JMS on Usenet
Subject: Re: Amazing Spider-Man #510 (SPOILER SPACE--BIG REVELATION)
Date: 06 Aug 2004 01:55:31 GMT
From: email@example.com (Jms at B5)
Let's take this one step at a time, shall we?
>>I'd have to be the sloppiest writer in the history of...well, really
>>sloppy writers to not take into account the time factor in Spidey
>>chronology, and deal with it straight-up in the writing.
You then took that statement and re-phrased it, taking it to another level of
intention as follows:
>That goes beyond "I wouldn't make a mistake like that." What it's
>saying is "No competent writer would make a mistake like that. And no
>reasonable reader would assume that that was an error."
I will point out that I said nothing of the kind, nor was I generalizing to
other writers, other competent writers, or to what readers should or should not
assume concerning errors. You took my statement and came up with another one,
attributing it to me, and following it with:
>And I'm saying to you that you're wrong.
So the statement you rephrased is wrong, and I don't disagree that it's wrong
because you'd have to be a complete bubble-head to make a statement like that
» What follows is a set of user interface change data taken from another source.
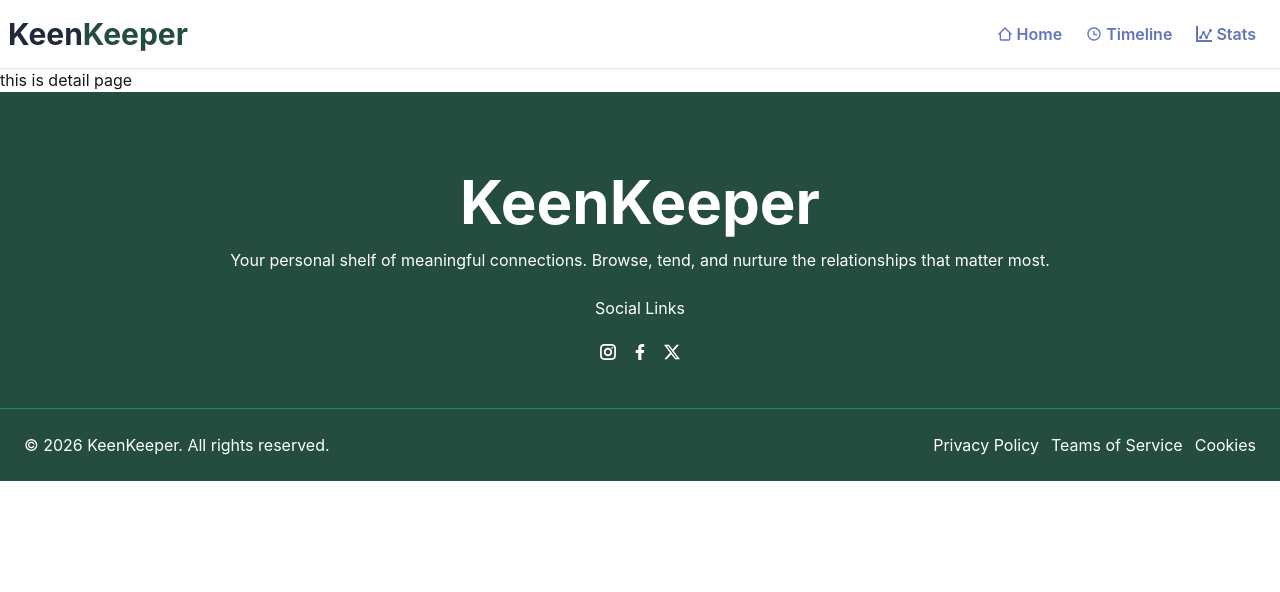
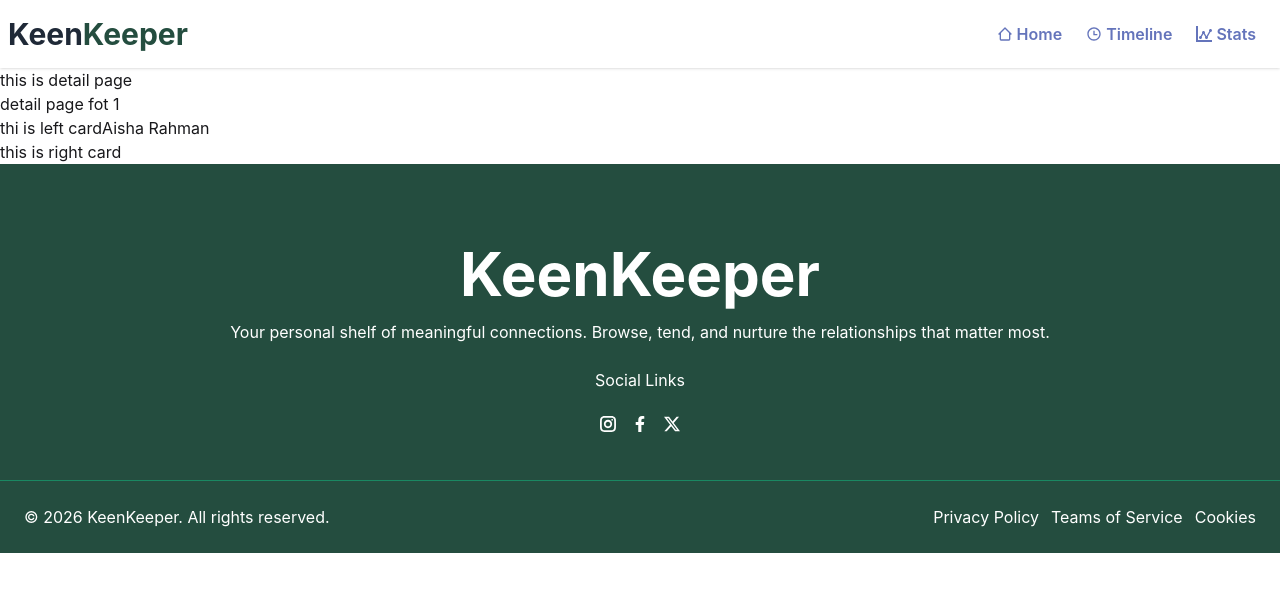
Before and after one commit to rohan-bhau/keen-keeper2, a Next.js app: page /friends/1 in a window 1280 px wide. Shown: the top 592 px of the page. Built offline with nearby package versions, Linux system fonts and the light colour scheme.

Commit message:
added left and right card for the detail page

```diff
--- a/src/app/friends/[id]/page.jsx
+++ b/src/app/friends/[id]/page.jsx
@@ -1,4 +1,7 @@
-import React from 'react'
+
+import DetailsPage from '@/ui/FriendDetailsCard/DetailsPage';
+import friends from '../../../../public/data.json';
+import LeftCard from '@/ui/FriendDetailsCard/LeftCard';
 
 const FriendDetailPage = async({ params }) => {
     const {id} = await params
@@ -6,8 +9,9 @@ const FriendDetailPage = async({ params }) => {
   return (
     <div>
       this is detail page
+        <DetailsPage id={id} />
     </div>
-  )
+  );
 }
 
 export default FriendDetailPage
--- /dev/null
+++ b/src/ui/FriendDetailsCard/DetailsPage.jsx
@@ -0,0 +1,18 @@
+import friends from '../../../public/data.json';
+import LeftCard from './LeftCard';
+import RightCard from './RightCard';
+const DetailsPage = ({ id }) => {
+
+    const friend = friends.find((fr) => fr.id === parseInt(id))
+    console.log(friend)
+
+  return (
+    <div>
+      detail page fot {id}
+      <LeftCard friend={friend} />
+      <RightCard friend={friend} />
+    </div>
+  );
+}
+
+export default DetailsPage
--- /dev/null
+++ b/src/ui/FriendDetailsCard/LeftCard.jsx
@@ -0,0 +1,10 @@
+import React from 'react'
+
+const LeftCard = ({ friend }) => {
+    console.log(friend);
+    return <div>thi is left card
+      {friend.name}
+  </div>;
+};
+
+export default LeftCard
--- /dev/null
+++ b/src/ui/FriendDetailsCard/RightCard.jsx
@@ -0,0 +1,12 @@
+import React from 'react'
+
+const RightCard = ({ friend }) => {
+    console.log(friend)
+  return (
+    <div>
+      this is right card
+    </div>
+  )
+}
+
+export default RightCard
```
and mean it. But that has nothing to do with what I actually *said*.
This is called creating a straw-man argument, where you revise the statement to
make it indefensible, and proceed to attack it.
So I'm not going to defend something I didn't say. If you want to take it to
another whole level and argue about things I didn't say, that's fine for a
hobby, but it has nothing to do with this conversation.
>Competent writers make these
>mistakes all the time
Competent and incompetent writers do make mistakes, yes. Perfection, I've
discovered, is a state that some tend to demand in others while excusing it in
themselves. But be that as it may....
>Now, maybe you work to higher standards in this regard than the other
>books, and maybe you don't.
The ASM books are the core books, and have a greater responsibility to be as
accurate in their storytelling as possible. So that is my responsibility. I
don't speak to other people's responsibilities because I can't get inside their
head...something you should try avoiding yourself in future because thus far
you're getting a lot of it wrong.
But mistakes happen, right?
>The point is that there is no reason for
>readers to give the benefit of the doubt to you on this point when (for
>entirely sound reasons) they wouldn't give it to any other writer on the
So there is no distinction in your mind between writers? They are all the
same? They should all be treated in exactly the same manner? Do you think
they are all working in lockstep, with no qualitative differences or
Do you really believe this?
If so, may I inquire what the color is on the world where you come from?
Because on Earth (my planet) a writer, any writer, builds his or her reputation
on what he or she does, not on what others do, and is evaluated on a
trustworthiness scale by the degree to which he/she keeps their promises, not
by what other people do or don't do.
So one doesn't judge Bradbury by Heinlein, you don't judge Macy's by Bullock's,
you don't judge broccoli by bananas, and you don't judge me by Bendis, Bendis
by me, me by Waid or Waid by anybody else.
At least, that's how we Earthers do it. I would be very much interested in
hearing how they do it on your world, Ambassador.
Please give my best wishes to the rest of the Martian delegation.
(all message content (c) 2004 by synthetic worlds, ltd.,
permission to reprint specifically denied to SFX Magazine
and don't send me story ideas)